Brewery battle ends

The discovery centre at Woodend's Holgate Brewhouse has been granted dining privileges and increased opening hours in the resolution of a bungled planning permit.

Holgate Brewhouse’s new discovery centre has been granted dining privileges and increased opening hours in the resolution of a bungled planning permit.

The Victorian Civil and Administrative Tribunal has removed restrictions on serving beer and food, and extended hours at the visitor centre and beer gardens to 9pm.

VCAT’s order comes with a patron cap of 80 for the Woodend brewery and ban on amplified music in the two zones.

The council was forced to refer Holgate’s permit to VCAT after residents discovered planning staff had removed two operating conditions without community consultation.

Visitor centre and beer garden hours were previously restricted to 5pm weekdays and 6pm weekends, and service in these zones to beer only.

MRSC’s director of planning, Angela Hughes, told councillors in June the application to remove these conditions “was decided by planning officers in error”.

Anslow Street neighbours only learnt of the change after reporting noise disturbance and investigating the venue’s permit history. They have since called for the conditions to be reinstated.

In its appeal to VCAT, the council sought no extension to Holgate’s beer garden operations. It recognised the gardens as “the most sensitive location on site with the greatest potential to cause amenity impacts”.

But Holgates pushed for a 9pm close, which was upheld.
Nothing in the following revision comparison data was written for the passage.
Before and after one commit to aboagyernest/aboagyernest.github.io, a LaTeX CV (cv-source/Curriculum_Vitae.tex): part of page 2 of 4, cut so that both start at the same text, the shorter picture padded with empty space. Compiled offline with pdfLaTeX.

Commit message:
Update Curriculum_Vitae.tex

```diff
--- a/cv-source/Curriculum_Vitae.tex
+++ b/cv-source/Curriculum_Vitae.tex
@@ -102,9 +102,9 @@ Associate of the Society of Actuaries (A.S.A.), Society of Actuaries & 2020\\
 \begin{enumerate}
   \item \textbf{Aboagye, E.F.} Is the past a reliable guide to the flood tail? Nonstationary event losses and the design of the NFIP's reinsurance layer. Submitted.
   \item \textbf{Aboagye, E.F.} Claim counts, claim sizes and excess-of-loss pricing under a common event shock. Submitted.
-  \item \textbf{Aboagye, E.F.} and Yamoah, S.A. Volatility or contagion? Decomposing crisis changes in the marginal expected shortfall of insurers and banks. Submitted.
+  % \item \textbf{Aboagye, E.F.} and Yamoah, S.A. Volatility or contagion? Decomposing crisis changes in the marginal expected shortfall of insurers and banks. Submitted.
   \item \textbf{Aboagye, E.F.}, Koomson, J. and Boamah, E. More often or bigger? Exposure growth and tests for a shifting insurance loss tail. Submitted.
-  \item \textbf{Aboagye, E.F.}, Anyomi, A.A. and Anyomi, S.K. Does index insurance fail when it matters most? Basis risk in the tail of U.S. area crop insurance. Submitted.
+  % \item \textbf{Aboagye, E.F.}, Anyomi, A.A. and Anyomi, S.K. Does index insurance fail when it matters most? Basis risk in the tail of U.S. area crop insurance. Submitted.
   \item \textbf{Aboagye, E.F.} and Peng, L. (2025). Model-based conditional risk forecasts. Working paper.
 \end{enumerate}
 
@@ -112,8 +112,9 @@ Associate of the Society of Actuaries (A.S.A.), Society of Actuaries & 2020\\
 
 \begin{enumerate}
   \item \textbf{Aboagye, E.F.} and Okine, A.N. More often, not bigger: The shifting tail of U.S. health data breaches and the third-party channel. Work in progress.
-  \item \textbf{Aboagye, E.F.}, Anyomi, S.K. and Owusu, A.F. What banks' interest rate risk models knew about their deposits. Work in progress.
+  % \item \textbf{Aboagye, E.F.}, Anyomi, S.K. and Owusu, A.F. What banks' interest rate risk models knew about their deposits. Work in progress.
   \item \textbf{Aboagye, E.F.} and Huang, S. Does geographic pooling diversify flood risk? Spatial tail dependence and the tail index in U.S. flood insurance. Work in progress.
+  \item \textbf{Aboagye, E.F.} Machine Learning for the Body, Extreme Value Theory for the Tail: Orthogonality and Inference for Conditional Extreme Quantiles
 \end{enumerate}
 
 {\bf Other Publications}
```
They had also originally sought an extension of visitor centre hours to 11pm, arguing nearby premises had licences to serve liquor until this time.

VCAT sought to strike a balance between the needs and desires of the community, council and the applicant with its 9pm restriction for the outdoor zone (inside is licensed to 11pm).

While the council had argued the visitor centre, backed by a $1.5 million state government grant in 2017, was meant for tours of the brewery and its operations, VCAT ruled that the permit had never specified this restriction.

Additional parking sought by the council was also refused.

The VCAT member’s decision took into consideration: the commercial zoning and utilising it fully, amenity of nearby residents, distance of residential neighbours to the site, patron and music limits, and operating hours of nearby venues.